The team found a strong relationship between the acuity of the procedures and the performance indicators. High-acuity procedures were those involving reconstruction, such as mandibulectomies and pharyngolaryngectomies. Low-acuity procedures were those that did not involve reconstruction, such as lymphadenectomies, minor glossectomies, and parotidectomies.
Explore This IssueNovember 2009
In every area, from hospital stays to infections, results were significantly better in low-acuity cases than in high-acuity cases. The acuity of the procedure was a major determinant, as it influenced these performance measures, Dr. Weber said.
Infections within 30 days, for example, occurred at a rate of 10.5% for high-acuity cases and 1.2% for low-acuity cases. Similarly, 13.1% of high-acuity patients had to be readmitted to the hospital within 30 days of the procedure, whereas just 5.4% of the low-acuity patients had to be readmitted so soon. There were two or more negative indicators in 53.4% of the high-acuity cases, but in only 4.6% of the low-acuity cases.
At M. D. Anderson, the number of high-acuity procedures went up slightly from 2004 to 2007. In 2004, there were 63 such procedures, accounting for about 13% of the total. Three years later, there were 81, accounting for about 15%.
The team also looked at the role of comorbidities. Predictably, the high-acuity patients were significantly more likely to have some comorbid condition. Those conditions-which included cardiovascular disease, diabetes, liver disease, prior heart failure, and renal disease-also had a strong relationship to the performance measures.
For every comorbid condition reviewed, except diabetes, there were significant correlations to at least a majority of the performance indicators. Cardiovascular disease and prior heart failure were the strongest signals that problems were likely.
The team also created rankings for the physicians by tallying, for each, the number of their patients with two or more negative indicators, and then balancing that with the number of their patients who had comorbid conditions.
Overall, the risk estimate for negative surgical quality factors for a high-acuity procedure versus a low-acuity procedure was 331.0-by far the most powerful determinant of a problem following a procedure.
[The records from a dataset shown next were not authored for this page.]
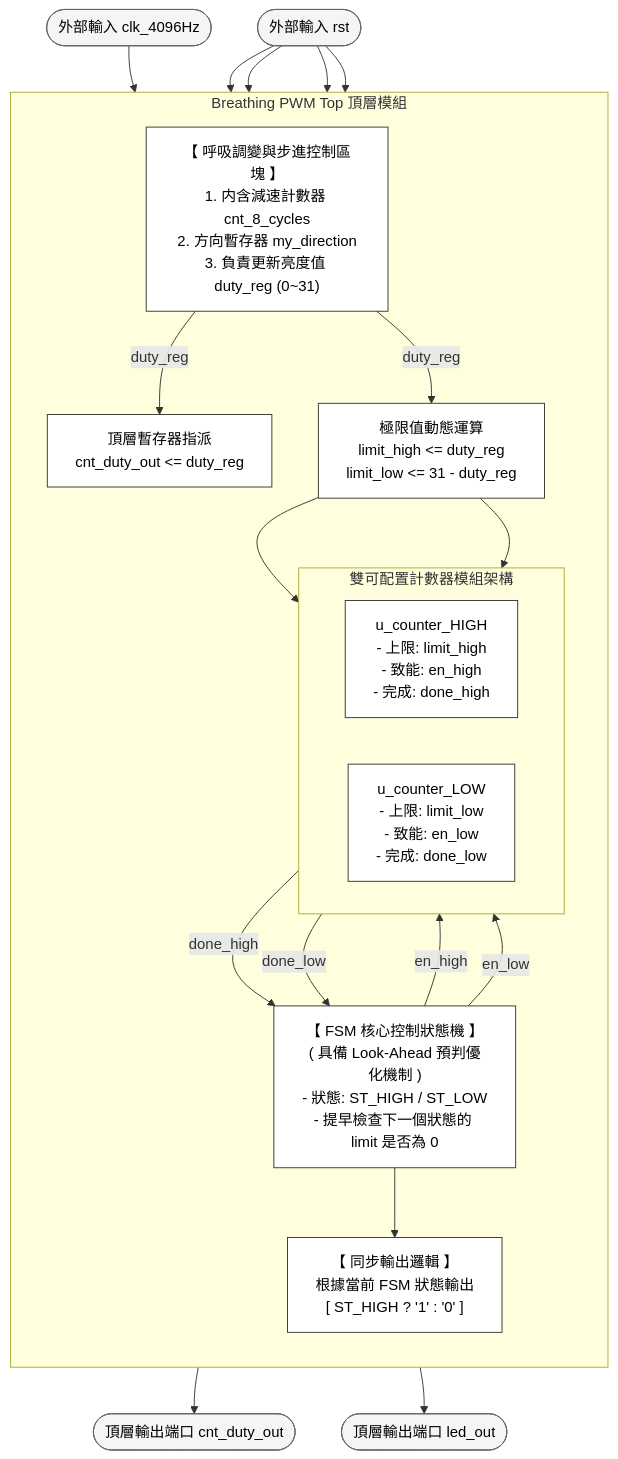
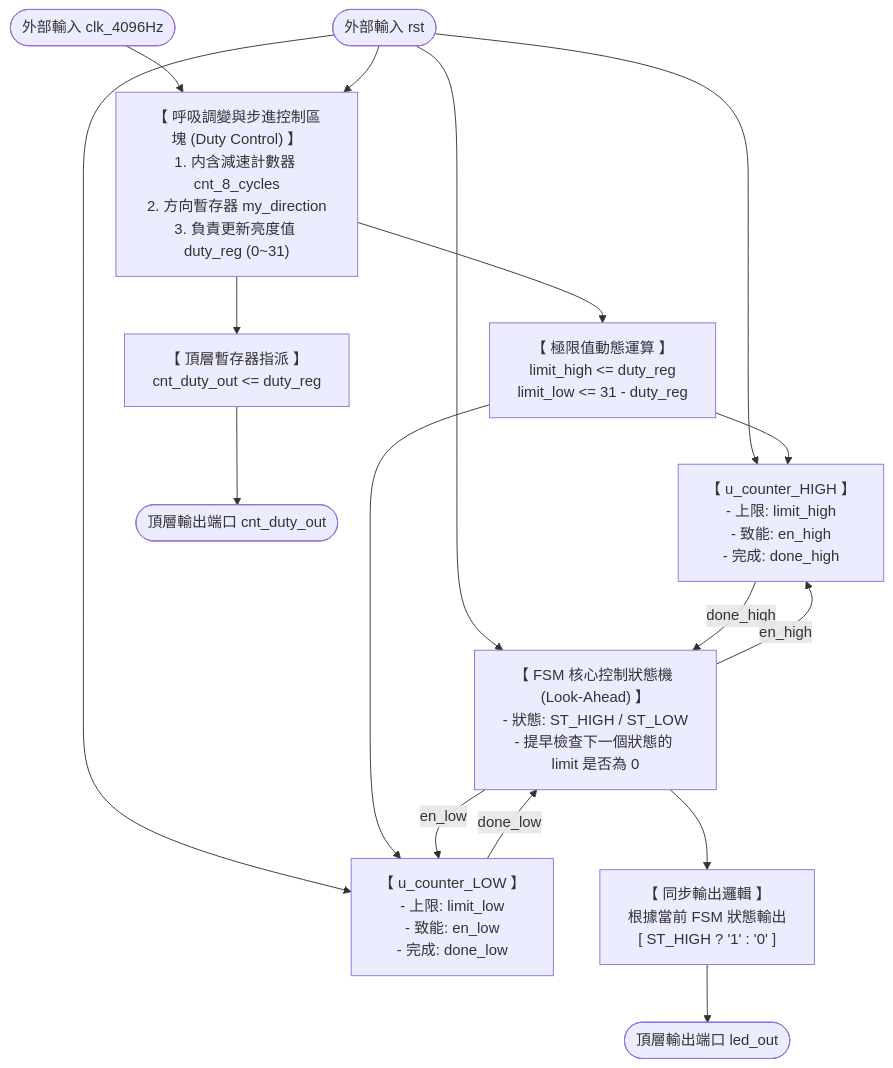
The diagram in README.md (c111185103-alt/Projecj4_PWM_Breathing), drawn with Mermaid before and after one commit.

````diff
--- a/README.md
+++ b/README.md
@@ -24,54 +24,35 @@
 ```mermaid
 flowchart TD
-    %% 外部輸入
-    clk([外部輸入 clk_4096Hz]) --> DC
-    rst([外部輸入 rst]) --> DC
-    rst --> FSM
-    rst --> CNTH
-    rst --> CNTL
+    CLK([外部輸入 clk_4096Hz]) --> DC
+    RST([外部輸入 rst]) --> DC
+    RST --> FSM
+    RST --> CNTH
+    RST --> CNTL
 
-    subgraph TOP [Breathing PWM Top 頂層模組]
-        direction TB
-        
-        %% 步進控制
-        DC["【 呼吸調變與步進控制區塊 】<br/>1. 内含減速計數器 cnt_8_cycles<br/>2. 方向暫存器 my_direction<br/>3. 負責更新亮度值 duty_reg (0~31)"]
-        
-        %% 輸出信號分支
-        duty_vec["頂層暫存器指派<br/>cnt_duty_out <= duty_reg"]
-        limits["極限值動態運算<br/>limit_high <= duty_reg<br/>limit_low <= 31 - duty_reg"]
-        
-        DC -->|duty_reg| duty_vec
-        DC -->|duty_reg| limits
+    DC["【 呼吸調變與步進控制區塊 (Duty Control) 】<br/>1. 内含減速計數器 cnt_8_cycles<br/>2. 方向暫存器 my_direction<br/>3. 負責更新亮度值 duty_reg (0~31)"]
+    
+    DUTY_VEC["【 頂層暫存器指派 】<br/>cnt_duty_out <= duty_reg"]
+    LIMITS["【 極限值動態運算 】<br/>limit_high <= duty_reg<br/>limit_low <= 31 - duty_reg"]
+    
+    DC --> DUTY_VEC
+    DC --> LIMITS
 
-        %% 計數器子模組 (平行排列)
-        subgraph Counters [雙可配置計數器模組架構]
-            direction LR
-            CNTH["u_counter_HIGH<br/>- 上限: limit_high<br/>- 致能: en_high<br/>- 完成: done_high"]
-            CNTL["u_counter_LOW<br/>- 上限: limit_low<br/>- 致能: en_low<br/>- 完成: done_low"]
-        end
+    CNTH["【 u_counter_HIGH 】<br/>- 上限: limit_high<br/>- 致能: en_high<br/>- 完成: done_high"]
+    CNTL["【 u_counter_LOW 】<br/>- 上限: limit_low<br/>- 致能: en_low<br/>- 完成: done_low"]
 
-        limits --> CNTH
-        limits --> CNTL
+    LIMITS --> CNTH
+    LIMITS --> CNTL
 
-        %% FSM 控制核心
-        FSM["【 FSM 核心控制狀態機 】<br/>( 具備 Look-Ahead 預判優化機制 )<br/>- 狀態: ST_HIGH / ST_LOW<br/>- 提早檢查下一個狀態的 limit 是否為 0"]
+    FSM["【 FSM 核心控制狀態機 (Look-Ahead) 】<br/>- 狀態: ST_HIGH / ST_LOW<br/>- 提早檢查下一個狀態的 limit 是否為 0"]
 
-        CNTH -->|done_high| FSM
-        CNTL -->|done_low| FSM
-        FSM -->|en_high| CNTH
-        FSM -->|en_low| CNTL
+    CNTH -->|done_high| FSM
+    CNTL -->|done_low| FSM
+    FSM -->|en_high| CNTH
+    FSM -->|en_low| CNTL
 
-        %% 輸出邏輯
-        OUT["【 同步輸出邏輯 】<br/>根據當前 FSM 狀態輸出<br/>[ ST_HIGH ? '1' : '0' ]"]
-        FSM --> OUT
-    end
+    OUT["【 同步輸出邏輯 】<br/>根據當前 FSM 狀態輸出<br/>[ ST_HIGH ? '1' : '0' ]"]
+    FSM --> OUT
 
-    %% 外部輸出
-    duty_vec --> out_duty([頂層輸出端口 cnt_duty_out])
-    OUT --> led([頂層輸出端口 led_out])
-
-    %% 全域外觀設定：保證黑白模式下線條、框框、字體都清晰，且絕不報錯
-    classDef default fill:#ffffff,stroke:#333333,stroke-width:1px,color:#000000;
-    classDef io fill:#f5f5f5,stroke:#666666,stroke-width:1px,color:#000000;
-    class clk,rst,out_duty,led io;
+    DUTY_VEC --> OUT_DUTY([頂層輸出端口 cnt_duty_out])
+    OUT --> LED([頂層輸出端口 led_out])
 ```
````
The acuity of the procedure had the greatest impact, Dr. Weber said. You can see the hazard ratio is very high. There was also an influence by the physician ranking, more so for the high-acuity procedures than the low-acuity procedures. And the comorbid conditions also had a significant influence.
Dr. Weber said that the data gathered will be useful outside M. D. Anderson, as well as inside the institution. Extramurally, these data may serve as a comparator between providers and institutions and serve as a resources for health care purchasers and consumers, he said.
Creating Performance Quality Parameters
Not stopping there, surgeons at M. D. Anderson also turned to early-stage tongue cancer and created performance quality parameters. They then examined their own cases to see whether those parameters were being met.